Picture: iSTOCK
Picture: iSTOCK

New-vehicle sales achieved their first year-on-year improvement in April, though not by enough to suggest real recovery is on the way.

Car sales grew by 3.9% compared to April 2018, from 24,054 to 24,989. The total market, including commercial vehicles, improved by 0.7%, from 36,528 to 36,794. For the first four months of the year, however, cars were still 6.2% behind the same stage in 2018 last year — 112,511 against 119,898. The overall market was 3.7% in arrears, down from 177,797 to 171,242.

This is a traditionally difficult time of year to draw market conclusions, because of shifting Easter and school holiday dates. However, it would be unfair to deny motor companies and their dealers a momentary sigh of relief after such a miserable start to 2019. Car sales, particularly, were awful in the first three months. Luxury cars are down 30% on 2018, said Standard Bank’s Cyril Zhungu.

Mike Mabasa, CEO of the National Association of Automobile Manufacturers of SA (Naamsa), said April sales were a “welcome surprise”, but Zhungu said there are still tough times ahead for the motor industry. He said the government can alleviate the situation with bold post-election economic and job-creation policies to improve business confidence but, realistically, the market will remain constricted for most of this year.

Naamsa said: “Consumer and business confidence levels are low [and] household disposable income remains under pressure due to rising costs of living. Domestic demand for new vehicles, particularly cars, will remain under pressure in coming months.”. 

Export demand, however, continues to snowball. Shipments grew 53.8% in April from a year earlier, from 21,519 to 33,090. For the first four months of 2019, the improvement was 30.5%, from 93,338 to 121,803.

Naamsa called it an “admirable performance”, while Zhungu said: “Export production is underpinning the SA motor industry.”

After three months of miserable sales, the new-vehicle market showed marginal growth in April. Figures released by the department of trade and industry on Thursday show that car sales increased by 3.9% from the same period in 2018, and the overall market, including commercial vehicles, by 0.7%.

It is much too soon, however, for motor companies and their dealers to draw conclusions. By the end of April, new-car sales were still 6.2% behind the same stage last year: 112,511 compared to 119,898.

The overall market was 3.7% lower at 171,242.

Still, any growth is good news after such a bad start.
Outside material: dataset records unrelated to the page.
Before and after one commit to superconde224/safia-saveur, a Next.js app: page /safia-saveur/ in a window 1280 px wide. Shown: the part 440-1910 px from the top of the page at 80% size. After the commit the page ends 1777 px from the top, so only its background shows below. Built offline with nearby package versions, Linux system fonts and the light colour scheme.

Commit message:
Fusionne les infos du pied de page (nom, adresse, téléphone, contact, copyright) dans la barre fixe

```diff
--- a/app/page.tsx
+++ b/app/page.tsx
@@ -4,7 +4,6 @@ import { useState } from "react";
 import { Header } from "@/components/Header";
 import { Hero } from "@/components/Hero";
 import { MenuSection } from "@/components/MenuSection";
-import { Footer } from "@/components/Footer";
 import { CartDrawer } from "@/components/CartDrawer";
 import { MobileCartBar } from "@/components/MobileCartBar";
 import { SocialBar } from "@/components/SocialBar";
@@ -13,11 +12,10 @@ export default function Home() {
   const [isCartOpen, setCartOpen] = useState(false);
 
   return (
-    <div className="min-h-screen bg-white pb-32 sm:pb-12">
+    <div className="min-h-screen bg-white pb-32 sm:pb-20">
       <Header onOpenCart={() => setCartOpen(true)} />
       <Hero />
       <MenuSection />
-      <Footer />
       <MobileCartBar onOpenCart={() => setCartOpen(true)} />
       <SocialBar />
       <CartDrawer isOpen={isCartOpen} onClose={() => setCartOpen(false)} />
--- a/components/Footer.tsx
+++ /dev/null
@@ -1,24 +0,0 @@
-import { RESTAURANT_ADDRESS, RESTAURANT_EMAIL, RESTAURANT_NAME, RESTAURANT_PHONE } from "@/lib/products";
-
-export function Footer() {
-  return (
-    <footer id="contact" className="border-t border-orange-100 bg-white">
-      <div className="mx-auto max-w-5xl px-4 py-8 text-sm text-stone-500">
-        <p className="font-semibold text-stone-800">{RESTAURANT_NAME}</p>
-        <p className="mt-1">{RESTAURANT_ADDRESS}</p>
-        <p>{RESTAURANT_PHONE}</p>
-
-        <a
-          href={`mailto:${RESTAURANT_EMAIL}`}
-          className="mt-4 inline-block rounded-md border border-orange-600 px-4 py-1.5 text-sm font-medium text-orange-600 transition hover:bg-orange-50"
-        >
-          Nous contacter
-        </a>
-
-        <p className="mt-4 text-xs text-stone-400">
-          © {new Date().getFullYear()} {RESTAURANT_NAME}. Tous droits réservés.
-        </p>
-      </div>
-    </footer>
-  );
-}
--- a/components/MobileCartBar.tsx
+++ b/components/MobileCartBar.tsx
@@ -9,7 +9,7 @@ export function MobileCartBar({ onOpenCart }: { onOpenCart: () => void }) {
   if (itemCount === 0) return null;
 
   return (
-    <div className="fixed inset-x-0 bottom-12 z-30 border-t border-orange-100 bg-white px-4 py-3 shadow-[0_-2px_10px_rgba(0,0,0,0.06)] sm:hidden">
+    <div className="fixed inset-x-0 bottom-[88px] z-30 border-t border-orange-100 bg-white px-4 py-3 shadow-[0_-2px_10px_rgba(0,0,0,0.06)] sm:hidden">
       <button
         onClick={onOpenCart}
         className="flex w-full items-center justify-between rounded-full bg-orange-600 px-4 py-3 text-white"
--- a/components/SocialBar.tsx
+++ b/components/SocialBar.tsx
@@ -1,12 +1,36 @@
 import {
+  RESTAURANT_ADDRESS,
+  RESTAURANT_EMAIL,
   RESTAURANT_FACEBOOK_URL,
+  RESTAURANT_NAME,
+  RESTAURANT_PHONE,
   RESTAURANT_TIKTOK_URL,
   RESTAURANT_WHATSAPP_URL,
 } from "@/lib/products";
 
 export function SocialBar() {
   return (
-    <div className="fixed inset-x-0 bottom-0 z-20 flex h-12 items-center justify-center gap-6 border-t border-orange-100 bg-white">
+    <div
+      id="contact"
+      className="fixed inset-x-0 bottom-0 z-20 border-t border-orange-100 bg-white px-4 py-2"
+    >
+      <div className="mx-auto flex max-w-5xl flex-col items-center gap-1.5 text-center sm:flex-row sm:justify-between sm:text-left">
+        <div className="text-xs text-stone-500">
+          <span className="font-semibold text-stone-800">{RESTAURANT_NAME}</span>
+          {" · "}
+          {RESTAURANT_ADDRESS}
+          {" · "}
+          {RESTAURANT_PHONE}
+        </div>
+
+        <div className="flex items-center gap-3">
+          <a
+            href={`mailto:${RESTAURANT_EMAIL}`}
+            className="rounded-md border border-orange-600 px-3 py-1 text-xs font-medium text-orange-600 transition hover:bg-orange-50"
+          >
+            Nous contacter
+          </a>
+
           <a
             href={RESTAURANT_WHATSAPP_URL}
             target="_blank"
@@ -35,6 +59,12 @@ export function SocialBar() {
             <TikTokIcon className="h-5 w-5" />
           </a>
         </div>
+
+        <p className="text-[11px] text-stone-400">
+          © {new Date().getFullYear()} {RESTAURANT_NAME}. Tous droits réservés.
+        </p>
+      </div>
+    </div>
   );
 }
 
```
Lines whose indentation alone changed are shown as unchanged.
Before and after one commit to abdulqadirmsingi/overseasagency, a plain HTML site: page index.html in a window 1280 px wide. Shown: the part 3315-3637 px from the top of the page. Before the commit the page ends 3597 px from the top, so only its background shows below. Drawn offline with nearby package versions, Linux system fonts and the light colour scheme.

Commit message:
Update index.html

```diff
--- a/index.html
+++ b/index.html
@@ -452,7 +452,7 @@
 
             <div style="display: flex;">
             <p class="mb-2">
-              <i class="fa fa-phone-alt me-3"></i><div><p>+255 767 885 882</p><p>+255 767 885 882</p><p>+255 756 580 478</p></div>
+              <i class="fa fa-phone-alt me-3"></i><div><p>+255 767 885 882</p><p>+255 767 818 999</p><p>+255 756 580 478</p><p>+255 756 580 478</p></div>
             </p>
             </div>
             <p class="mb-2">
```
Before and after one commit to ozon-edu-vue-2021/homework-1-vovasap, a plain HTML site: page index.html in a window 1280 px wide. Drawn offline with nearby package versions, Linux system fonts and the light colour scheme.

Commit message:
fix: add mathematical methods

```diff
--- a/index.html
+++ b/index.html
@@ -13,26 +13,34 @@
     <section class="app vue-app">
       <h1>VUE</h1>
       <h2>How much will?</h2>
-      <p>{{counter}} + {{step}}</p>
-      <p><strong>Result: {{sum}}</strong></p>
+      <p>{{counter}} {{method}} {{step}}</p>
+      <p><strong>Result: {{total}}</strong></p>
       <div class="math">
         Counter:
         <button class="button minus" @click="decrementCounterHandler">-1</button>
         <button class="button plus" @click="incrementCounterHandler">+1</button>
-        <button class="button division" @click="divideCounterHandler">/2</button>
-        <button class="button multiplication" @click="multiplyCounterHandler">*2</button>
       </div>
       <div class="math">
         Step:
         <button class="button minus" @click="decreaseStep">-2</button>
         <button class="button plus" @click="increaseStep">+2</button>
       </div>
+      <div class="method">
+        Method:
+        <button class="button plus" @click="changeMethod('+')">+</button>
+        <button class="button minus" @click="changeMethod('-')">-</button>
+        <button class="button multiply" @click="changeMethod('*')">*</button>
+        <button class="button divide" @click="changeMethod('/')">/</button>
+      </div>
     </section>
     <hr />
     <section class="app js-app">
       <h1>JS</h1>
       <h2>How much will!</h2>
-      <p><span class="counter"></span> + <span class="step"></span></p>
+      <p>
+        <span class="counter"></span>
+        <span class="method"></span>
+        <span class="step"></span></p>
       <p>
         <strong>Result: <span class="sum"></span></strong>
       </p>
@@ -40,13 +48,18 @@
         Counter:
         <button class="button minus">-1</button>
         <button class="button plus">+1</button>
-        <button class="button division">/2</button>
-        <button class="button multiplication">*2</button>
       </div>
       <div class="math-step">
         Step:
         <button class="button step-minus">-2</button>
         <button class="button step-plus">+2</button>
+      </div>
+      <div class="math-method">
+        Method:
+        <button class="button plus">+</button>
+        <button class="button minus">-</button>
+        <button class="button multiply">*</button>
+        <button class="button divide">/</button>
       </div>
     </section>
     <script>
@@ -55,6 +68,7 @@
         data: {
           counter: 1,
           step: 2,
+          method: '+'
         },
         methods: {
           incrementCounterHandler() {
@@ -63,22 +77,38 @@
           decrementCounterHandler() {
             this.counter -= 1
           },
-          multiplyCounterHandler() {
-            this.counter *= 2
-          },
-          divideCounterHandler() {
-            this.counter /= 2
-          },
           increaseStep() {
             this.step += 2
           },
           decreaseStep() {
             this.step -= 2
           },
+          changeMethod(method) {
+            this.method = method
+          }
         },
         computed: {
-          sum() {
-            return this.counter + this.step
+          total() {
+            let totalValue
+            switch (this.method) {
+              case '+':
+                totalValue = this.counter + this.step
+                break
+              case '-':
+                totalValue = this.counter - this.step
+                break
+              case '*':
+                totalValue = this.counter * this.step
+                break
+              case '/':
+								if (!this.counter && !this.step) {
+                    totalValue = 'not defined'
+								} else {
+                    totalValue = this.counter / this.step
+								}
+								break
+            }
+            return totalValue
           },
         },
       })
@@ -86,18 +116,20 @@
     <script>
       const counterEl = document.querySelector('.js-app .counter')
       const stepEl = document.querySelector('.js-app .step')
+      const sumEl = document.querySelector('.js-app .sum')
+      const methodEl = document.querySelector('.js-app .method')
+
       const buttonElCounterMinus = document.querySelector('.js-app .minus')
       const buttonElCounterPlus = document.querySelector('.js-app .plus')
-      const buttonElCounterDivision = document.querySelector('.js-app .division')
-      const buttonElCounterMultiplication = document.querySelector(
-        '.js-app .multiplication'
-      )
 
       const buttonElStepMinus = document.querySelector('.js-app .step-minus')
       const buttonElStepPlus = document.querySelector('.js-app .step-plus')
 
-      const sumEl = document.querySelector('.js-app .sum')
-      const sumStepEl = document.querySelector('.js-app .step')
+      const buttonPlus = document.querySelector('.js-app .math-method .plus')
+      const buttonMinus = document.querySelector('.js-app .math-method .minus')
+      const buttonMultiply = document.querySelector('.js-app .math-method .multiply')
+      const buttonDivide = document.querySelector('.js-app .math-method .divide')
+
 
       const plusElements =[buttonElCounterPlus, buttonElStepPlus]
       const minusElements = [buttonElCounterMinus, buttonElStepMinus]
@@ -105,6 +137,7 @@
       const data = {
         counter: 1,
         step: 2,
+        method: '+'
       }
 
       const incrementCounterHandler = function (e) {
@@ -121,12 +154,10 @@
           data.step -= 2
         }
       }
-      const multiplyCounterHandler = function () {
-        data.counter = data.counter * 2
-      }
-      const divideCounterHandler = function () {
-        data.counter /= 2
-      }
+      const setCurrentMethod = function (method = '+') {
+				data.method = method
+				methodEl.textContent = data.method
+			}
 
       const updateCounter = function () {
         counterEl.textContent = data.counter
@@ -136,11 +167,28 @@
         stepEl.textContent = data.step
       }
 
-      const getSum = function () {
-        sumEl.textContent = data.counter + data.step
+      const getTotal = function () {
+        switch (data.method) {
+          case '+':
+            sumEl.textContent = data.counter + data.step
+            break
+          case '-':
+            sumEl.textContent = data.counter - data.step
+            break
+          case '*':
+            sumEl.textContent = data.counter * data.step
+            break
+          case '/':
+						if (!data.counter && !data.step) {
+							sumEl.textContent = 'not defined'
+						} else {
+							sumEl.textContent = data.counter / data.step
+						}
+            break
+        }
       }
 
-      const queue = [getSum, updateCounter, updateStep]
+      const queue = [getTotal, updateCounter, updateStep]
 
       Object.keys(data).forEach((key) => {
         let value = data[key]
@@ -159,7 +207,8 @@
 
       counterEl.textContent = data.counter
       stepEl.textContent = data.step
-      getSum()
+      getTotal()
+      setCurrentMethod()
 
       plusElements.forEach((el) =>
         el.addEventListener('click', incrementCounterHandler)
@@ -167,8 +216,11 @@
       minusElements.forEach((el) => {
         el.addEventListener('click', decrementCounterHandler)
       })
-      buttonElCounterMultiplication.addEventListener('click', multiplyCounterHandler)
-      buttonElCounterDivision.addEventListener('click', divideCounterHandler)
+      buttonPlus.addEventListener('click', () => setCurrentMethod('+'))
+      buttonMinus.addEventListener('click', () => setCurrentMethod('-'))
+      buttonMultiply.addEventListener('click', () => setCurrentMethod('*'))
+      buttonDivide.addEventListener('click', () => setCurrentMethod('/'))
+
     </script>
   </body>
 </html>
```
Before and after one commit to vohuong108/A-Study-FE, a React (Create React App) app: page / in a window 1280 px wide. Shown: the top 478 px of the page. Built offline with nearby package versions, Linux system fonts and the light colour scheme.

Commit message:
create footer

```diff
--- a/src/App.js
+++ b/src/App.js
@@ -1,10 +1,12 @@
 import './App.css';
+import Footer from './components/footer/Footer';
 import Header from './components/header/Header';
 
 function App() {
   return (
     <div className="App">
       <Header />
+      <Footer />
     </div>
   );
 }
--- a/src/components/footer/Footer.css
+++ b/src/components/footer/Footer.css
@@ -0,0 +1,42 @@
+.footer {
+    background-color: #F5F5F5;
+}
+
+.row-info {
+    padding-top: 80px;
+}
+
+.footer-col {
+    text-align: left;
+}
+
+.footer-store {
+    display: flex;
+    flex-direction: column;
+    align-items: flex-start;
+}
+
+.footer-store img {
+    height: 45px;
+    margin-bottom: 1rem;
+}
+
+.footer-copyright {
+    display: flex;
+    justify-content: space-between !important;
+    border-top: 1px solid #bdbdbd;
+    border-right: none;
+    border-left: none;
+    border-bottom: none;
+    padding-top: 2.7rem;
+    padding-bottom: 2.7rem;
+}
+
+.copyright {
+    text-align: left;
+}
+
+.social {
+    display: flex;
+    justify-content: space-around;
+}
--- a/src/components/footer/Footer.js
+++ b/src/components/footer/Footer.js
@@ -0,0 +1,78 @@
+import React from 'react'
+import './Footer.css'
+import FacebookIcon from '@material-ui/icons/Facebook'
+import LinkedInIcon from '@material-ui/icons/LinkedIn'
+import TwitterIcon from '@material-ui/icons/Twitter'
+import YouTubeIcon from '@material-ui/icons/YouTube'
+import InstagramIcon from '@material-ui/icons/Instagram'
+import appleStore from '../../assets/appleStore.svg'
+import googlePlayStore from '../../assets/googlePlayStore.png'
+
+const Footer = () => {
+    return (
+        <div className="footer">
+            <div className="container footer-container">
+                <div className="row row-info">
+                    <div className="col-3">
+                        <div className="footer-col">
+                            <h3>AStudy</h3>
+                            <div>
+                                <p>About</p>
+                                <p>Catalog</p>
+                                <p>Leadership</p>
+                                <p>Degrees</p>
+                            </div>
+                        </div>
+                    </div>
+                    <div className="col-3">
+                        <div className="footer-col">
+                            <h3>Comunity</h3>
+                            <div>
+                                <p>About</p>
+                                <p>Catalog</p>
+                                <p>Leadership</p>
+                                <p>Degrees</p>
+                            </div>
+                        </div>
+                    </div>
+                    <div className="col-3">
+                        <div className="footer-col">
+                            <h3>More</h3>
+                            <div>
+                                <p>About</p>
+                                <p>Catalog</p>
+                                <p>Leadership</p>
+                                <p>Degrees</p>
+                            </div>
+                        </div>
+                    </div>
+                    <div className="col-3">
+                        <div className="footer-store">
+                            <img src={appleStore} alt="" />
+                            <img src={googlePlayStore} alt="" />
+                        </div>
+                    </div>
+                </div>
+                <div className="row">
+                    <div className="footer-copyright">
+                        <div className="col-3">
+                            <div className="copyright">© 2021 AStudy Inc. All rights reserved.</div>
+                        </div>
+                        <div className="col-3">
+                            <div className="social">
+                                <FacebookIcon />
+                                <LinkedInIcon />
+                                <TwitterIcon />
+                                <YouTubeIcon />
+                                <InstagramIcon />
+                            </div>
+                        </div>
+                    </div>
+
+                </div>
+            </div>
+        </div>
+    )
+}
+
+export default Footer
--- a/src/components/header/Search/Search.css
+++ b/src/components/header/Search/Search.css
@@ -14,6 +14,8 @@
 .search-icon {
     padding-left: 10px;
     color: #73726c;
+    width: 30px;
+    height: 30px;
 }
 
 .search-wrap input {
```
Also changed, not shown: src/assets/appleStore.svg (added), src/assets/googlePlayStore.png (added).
Car sales of 24,989 in April beat 2018’s 24,054. Include trucks and buses, and it was 36,794, compared to March 2018’s 36,528.

Vehicle exports continued their record-breaking push in April, growing 53.8% from 2018, to 33,090. For the first four months of 2019, the improvement was 30.5%, to 121,803.